AGH curator Benedict Leca organized the show, which premiered at Philadelphia’s prestigious Barnes Foundation this past June. The exhibit marks just the second time these works — loaned from international galleries and collectors, dating from the mid- to late-1800s and worth an undisclosed but enormous sum of money — have hung in the same room.
Today, the paintings in gilded frames are must-haves for the world’s top art museums and line the pages of art history texts. But, Leca said, it’s important to remember these were “radical paintings” when Cezanne first showed them in major venues in Paris.
"Critics said 'This guy’s crazy. He’s clearly deranged. Call the police, we’ve got a psycho on our hands'," Leca said.
Obviously, Leca — who has studied Cezanne (1839-1906) extensively — disagrees.
"This is like poetry," he said, as he excitedly criss-crossed the room from one painting to another.
"He’s making imaginative leaps and he wants you to join him."
So, how do you do that? How do you get the most out of going to this exhibit? Leca has a few suggestions.

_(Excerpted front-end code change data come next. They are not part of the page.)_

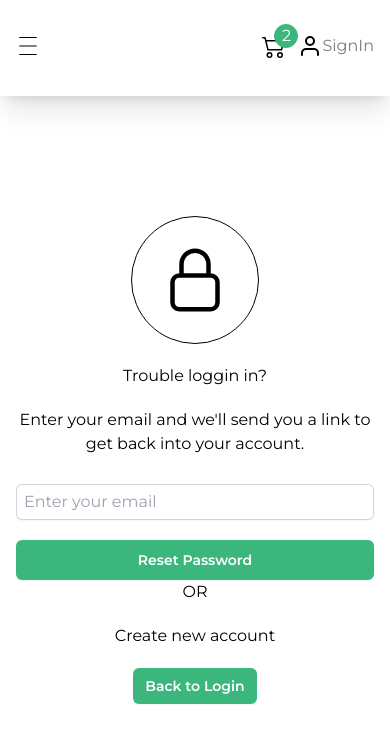
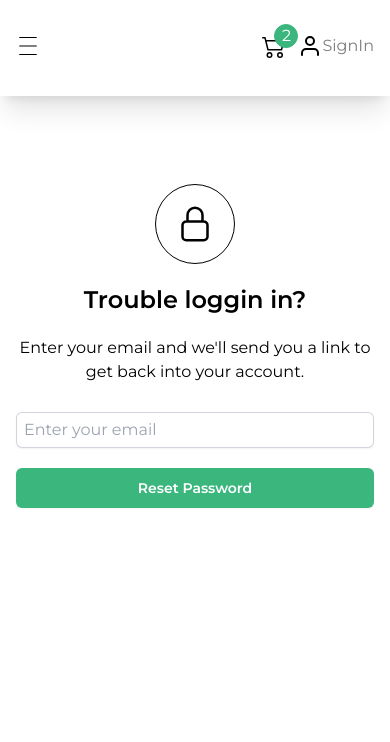
Before and after one commit to vicktor349/nestmart, a Next.js app: page /resetpassword in a window 390 px wide. Shown: the top 742 px of the page. Built offline with nearby package versions, Linux system fonts and the light colour scheme.

Commit message:
Readjusted the reset password and resetpassword form to look better on mobile

```diff
--- a/pages/resetpassword.js
+++ b/pages/resetpassword.js
@@ -3,8 +3,7 @@ import Head from 'next/head'
 import React, { useState } from 'react'
 import { showNotification } from '@mantine/notifications'
 import { HiOutlineLockClosed } from "react-icons/hi2";
-import { Divider, Loader } from '@mantine/core'
-import Link from 'next/link'
+import { Loader } from '@mantine/core'
 
 const ResetPassword = () =>
 {
@@ -42,9 +41,9 @@ const ResetPassword = () =>
                 <title>Nest | Reset Password</title>
             </Head>
             <div className='flex justify-center items-center'>
-                <div className='grid place-items-center ssm:w-full ssms:w-96 sm:w-[30rem] sm:border ssms:px-3 ssm:py-20 ssms:py-28 sm:px-10 space-y-5'>
-                    <div className='border border-black border-solid rounded-full w-32 h-32 flex items-center justify-center'><HiOutlineLockClosed size={72} /></div>
-                    <p>Trouble loggin in?</p>
+                <div className='grid place-items-center ssm:w-full ssms:w-[26rem] sm:w-[30rem] sm:shadow-xl ssms:px-3 ssm:py-12 ssms:py-28 sm:px-10 space-y-5'>
+                    <div className='border border-black border-solid rounded-full sm:w-32 ssm:h-20 ssm:w-20 sm:h-32 flex items-center justify-center'><HiOutlineLockClosed className='ssm:w-10 ssm:h-10 sm:w-20 sm:h-20' /></div>
+                    <p className='font-semibold text-2xl'>Trouble loggin in?</p>
                     <p className='text-center'>Enter your email and we'll send you a link to get back into your account.</p>
                     <form className='w-full ssms:w-96 space-y-5' onSubmit={handleSubmit}>
                         <div className="mt-2">
@@ -70,11 +69,6 @@ const ResetPassword = () =>
                             </button>
                         </div>
                     </form>
-                    <Divider my="xs" label="OR" labelPosition="center" />
-                    <Link className='hover:text-primaryText' href="/signup">Create new account</Link>
-                    <Link href="/signin" className="flex w-fit justify-center rounded-md bg-primary px-3 py-1.5 text-sm font-semibold leading-6 text-white shadow-sm focus-visible:outline focus-visible:outline-2 focus-visible:outline-offset-2 focus-visible:outline-indigo-600" >
-                        Back to Login
-                    </Link>
                 </div>
             </div>
         </>
--- a/pages/resetpasswordform.js
+++ b/pages/resetpasswordform.js
@@ -55,8 +55,8 @@ const resetpasswordform = () =>
                 <title>Nest | Reset Password</title>
             </Head>
             <div className='flex justify-center items-center'>
-                <div className='grid place-items-center ssm:w-full sm:w-[30rem] sm:border ssms:px-3 ssm:py-20 ssms:py-28 sm:px-10 space-y-5'>
-                    <div className='border border-black border-solid rounded-full w-32 h-32 flex items-center justify-center'><HiOutlineLockClosed size={72} /></div>
+                <div className='grid place-items-center ssm:w-full sm:w-[30rem] sm:border ssms:px-3 ssm:py-8 ssms:py-28 sm:px-10 space-y-5'>
+                    <div className='border border-black border-solid rounded-full sm:w-32 ssm:h-20 ssm:w-20 sm:h-32 flex items-center justify-center'><HiOutlineLockClosed className='ssm:w-10 ssm:h-10 sm:w-20 sm:h-20' /></div>
                     <p>Create A Strong Password</p>
                     <p className='text-gray-400 ssm:text-sm sssms:text-base'>Your password must be at least 6 characters</p>
                     <form className='w-full ssms:w-96 space-y-5' onSubmit={handleSubmit}>
```
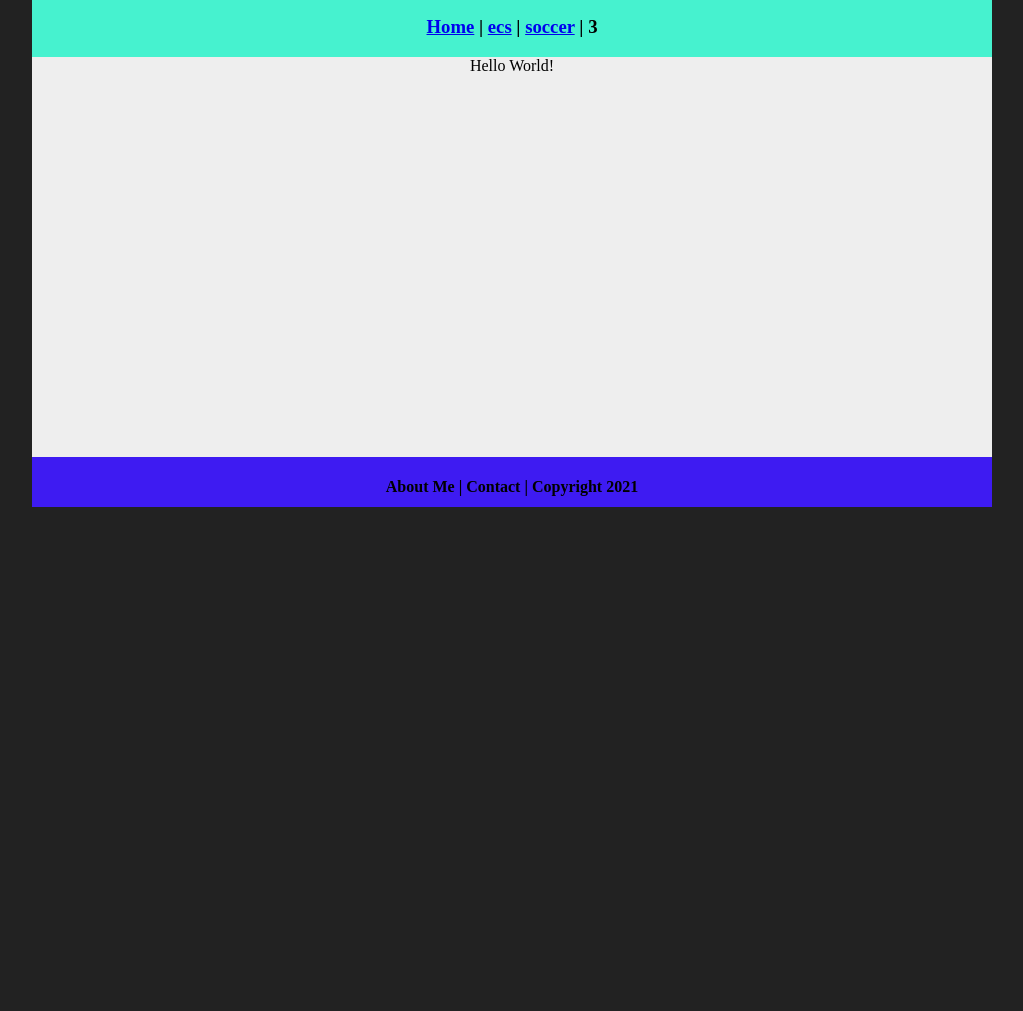
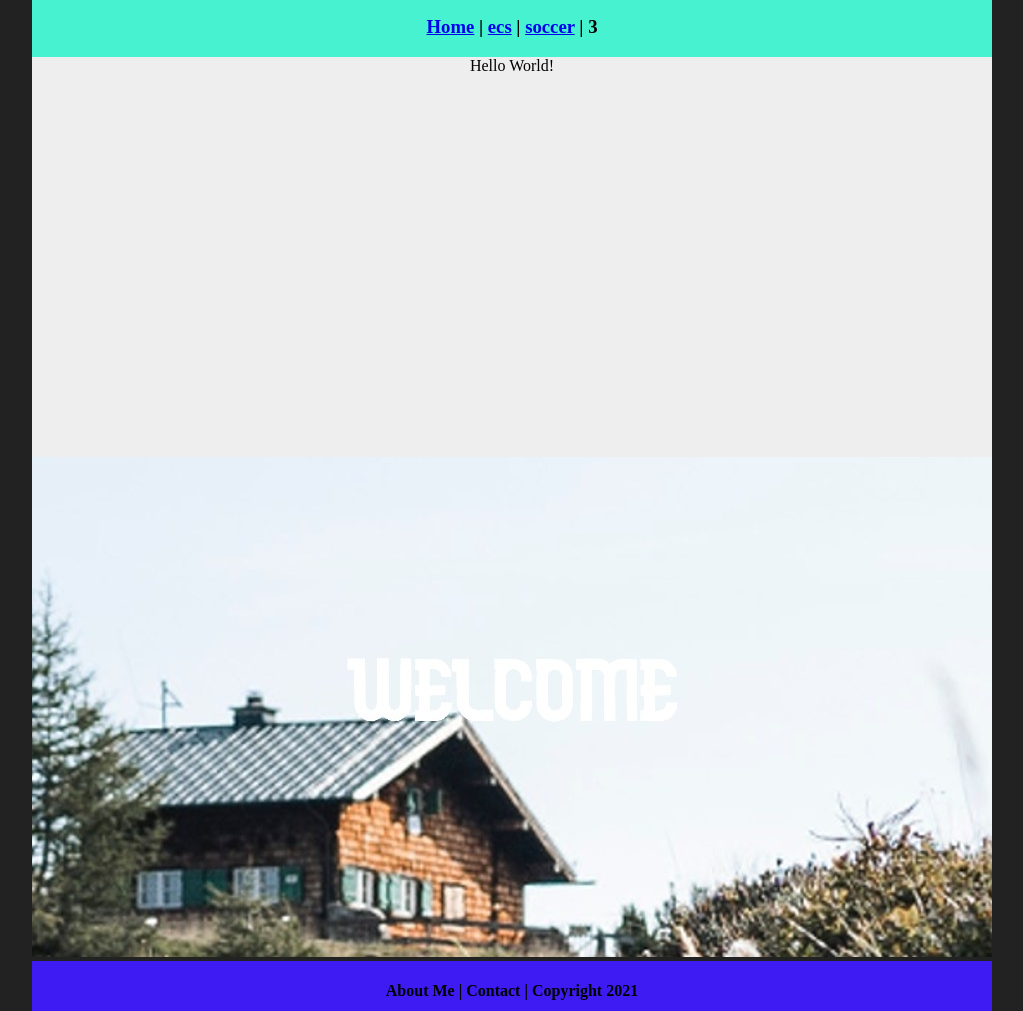
Before and after one commit to 9726459/9726459, a plain HTML site: page index.html in a window 1280 px wide. Shown: the part 83-1094 px from the top of the page, without its empty margins (128-1151 px from the left). Before the commit the page ends 800 px from the top, so only its background shows below. Drawn offline with Linux system fonts and the light colour scheme.

Commit message:
Update index.html

```diff
--- a/index.html
+++ b/index.html
@@ -15,6 +15,7 @@
     <h3><a href="index.html">Home</a> | <a href="ecs/index.html">ecs</a> | <a href="interest/index.html">soccer</a> | 3</h3>
   </div>
   <div class="content">Hello World!</div>
+	<div class="content"><img src="images/welcome.jpg" alt="Welcome" width="960" height="500">
   <div class="footer">
     <h4>About Me | Contact | Copyright 2021</h4>
   </div>
```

Look at every mark
Cezanne is "the ultimate painter’s painter," Leca said, and he leaves plenty of hints about how he does his work. While some paintings may appear unfinished at the edges, they're absolutely not. It's a clue, Leca said, to look closer.
"It’s essentially a self-portrait. It draws attention to his painting. His technique."

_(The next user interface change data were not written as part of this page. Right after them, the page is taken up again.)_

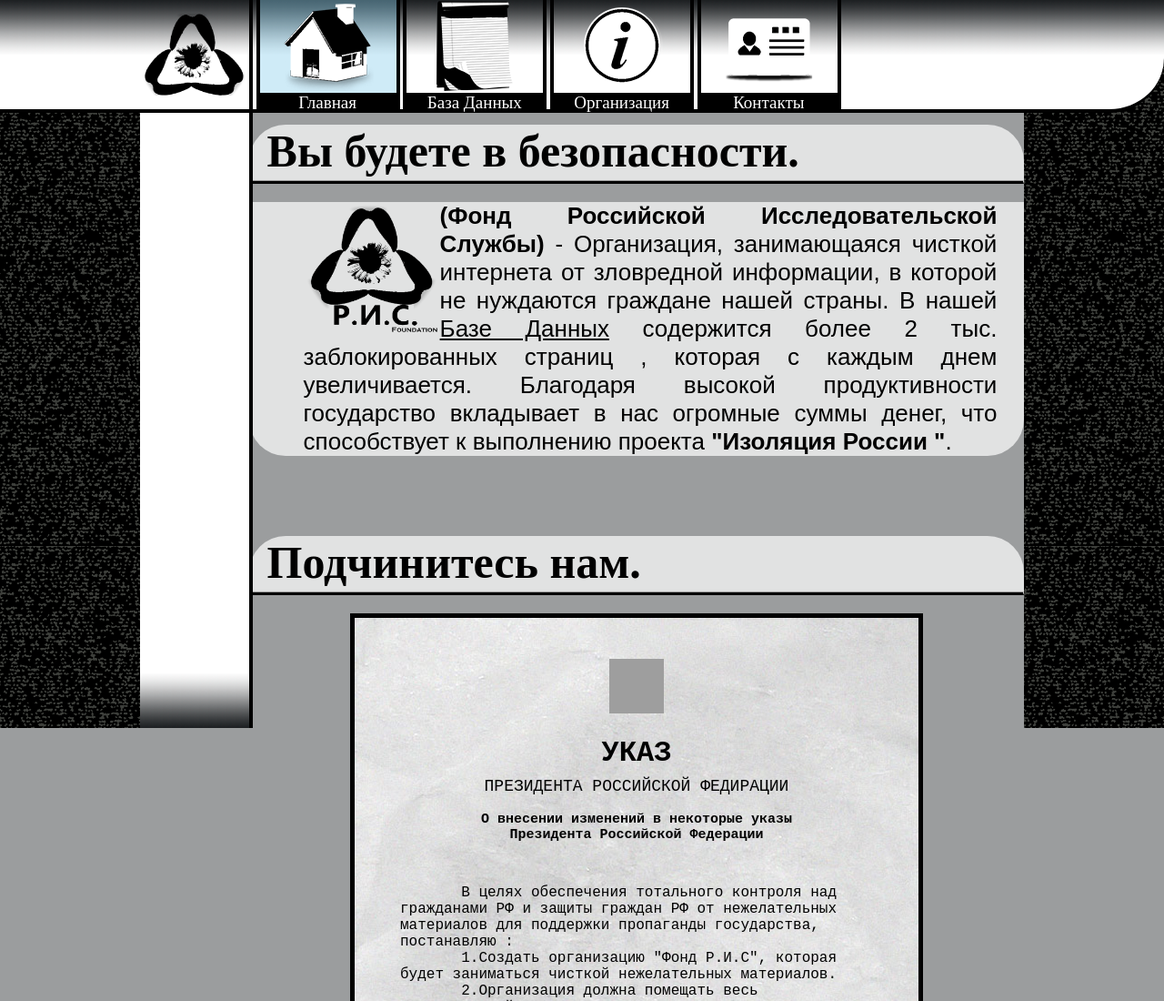
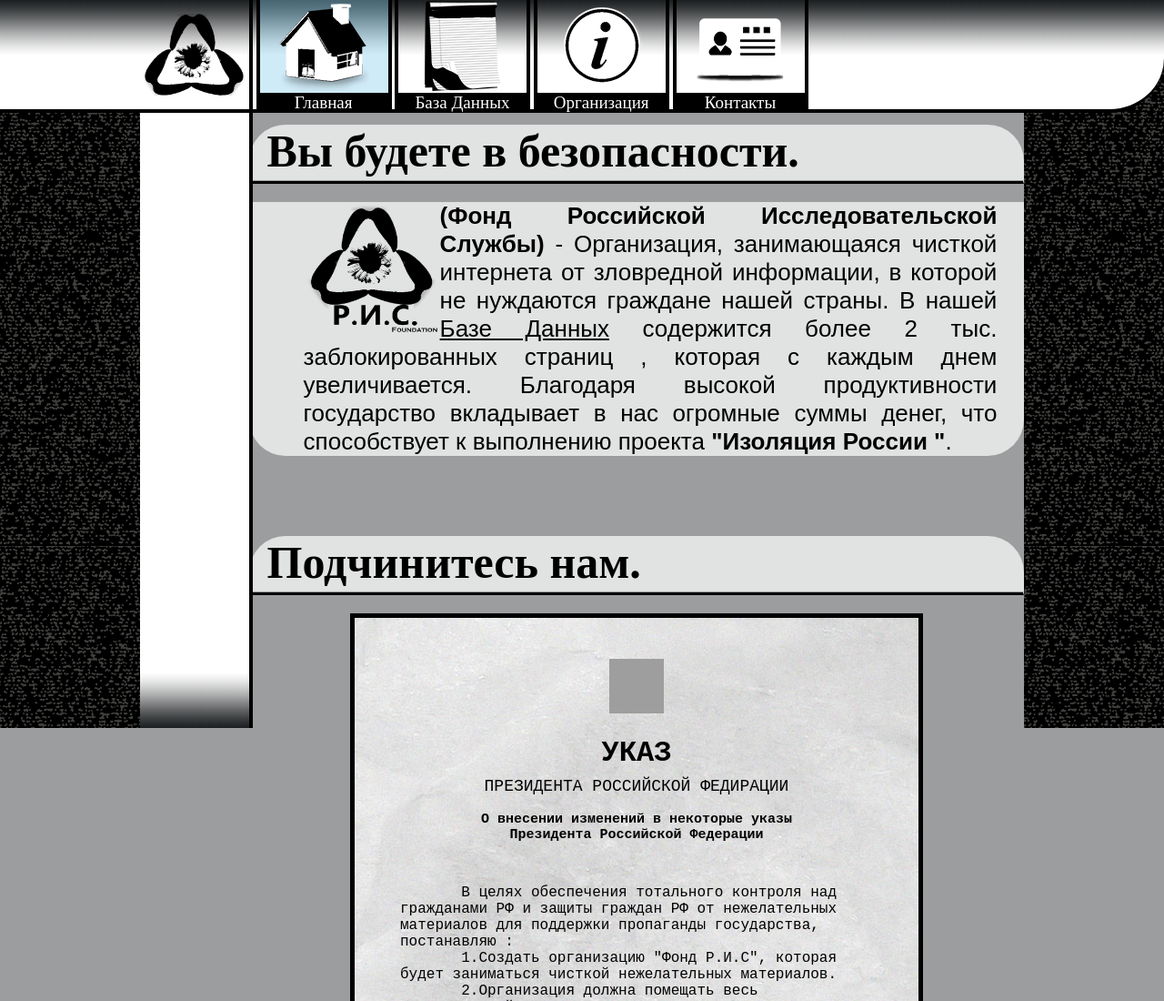
Before and after one commit to pucfoundation/main, a plain HTML site: page index.html in a window 1280 px wide. Shown: the top 1100 px of the page at 91% size. Drawn offline with Linux system fonts and the light colour scheme; grey boxes are pictures that could not be loaded.

Commit message:
Add files via upload

```diff
--- a/style.css
+++ b/style.css
@@ -2,6 +2,9 @@ body{
   background-color: #9b9d9e
 }
 img { pointer-events: none;
+}
+.background{
+
 }
 
 #left{
@@ -84,12 +87,13 @@ z-index: 3;
   margin-left: 79px;
 }
   #menu li{
+    white-space: nowrap;
   border-right: 4px solid black;
   border-left: 4px solid black;
   text-align: center;
   margin-left:-1px;
   display: inline-block;
-  width: 150px;
+  width: 14%;
 }
   #menu a{
   color: white;
@@ -110,7 +114,7 @@ padding-top: 102px;
 }
    #a{
   background: url(img/home.png) no-repeat;
- background-color: rgb(135,206,235,0.4);
+background-color: rgb(135,206,235,0.4);
   background-position: center top;
 }
    #a:hover{
```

It’s more than an apple
As the exhibit’s title suggests, the humble apple is the star of the show, with some skulls and flowers on display, too. But Cezanne isn’t just painting the objects, he’s also crafting abstract landscapes within his still life paintings, and playing with colours and shapes.
“He’s operating on so many different levels,” Leca said.
“This guy authorizes imaginative leaps. He does all sorts of crazy stuff.”
Leca recommends looking closely at how Cezanne builds up his oil paintings — particularly of interest are where objects meet the atmosphere around them — and let your imagination run wild from there.
Break the rules
When Cezanne, who lived and worked in Aix-en-Provence, showed his work in Paris he wanted it to be a "stick in the eye" of the city’s critics, Leca said.
Compare his works to some other paintings from the time (a few are placed on an adjacent wall to make it easy) and see the painter’s rebellious streak.
While it's not essential to enjoying the show, it is fun to think that some of the painter’s most scorned work of the time sells for tens of millions of dollars today. His painting The Card Players was bought by Qatar’s royal family in 2011 for an undisclosed sum believed to be well over $250 million, making it the most expensive painting ever sold at auction.
Leca didn’t get into specifics, but said some high-tech security will be in place during the exhibition. He said he's hoping more than 50,000 people will visit the show during its run at the AGH.
"This is one of the most famous Cezanne’s in the world," Leca gushed, as he stared toward one of the painter's uniquely rendered skulls. Then, almost to himself, "I can’t believe they loaned it to me."
The show goes until Feb. 8, 2015 and admission is $10. That also gets you into the rest of the AGH’s exhibits, including another new exhibition featuring the work of several prominent local artists.
For those craving more information about Cezanne’s work, a detailed catalogue written by Leca is also available.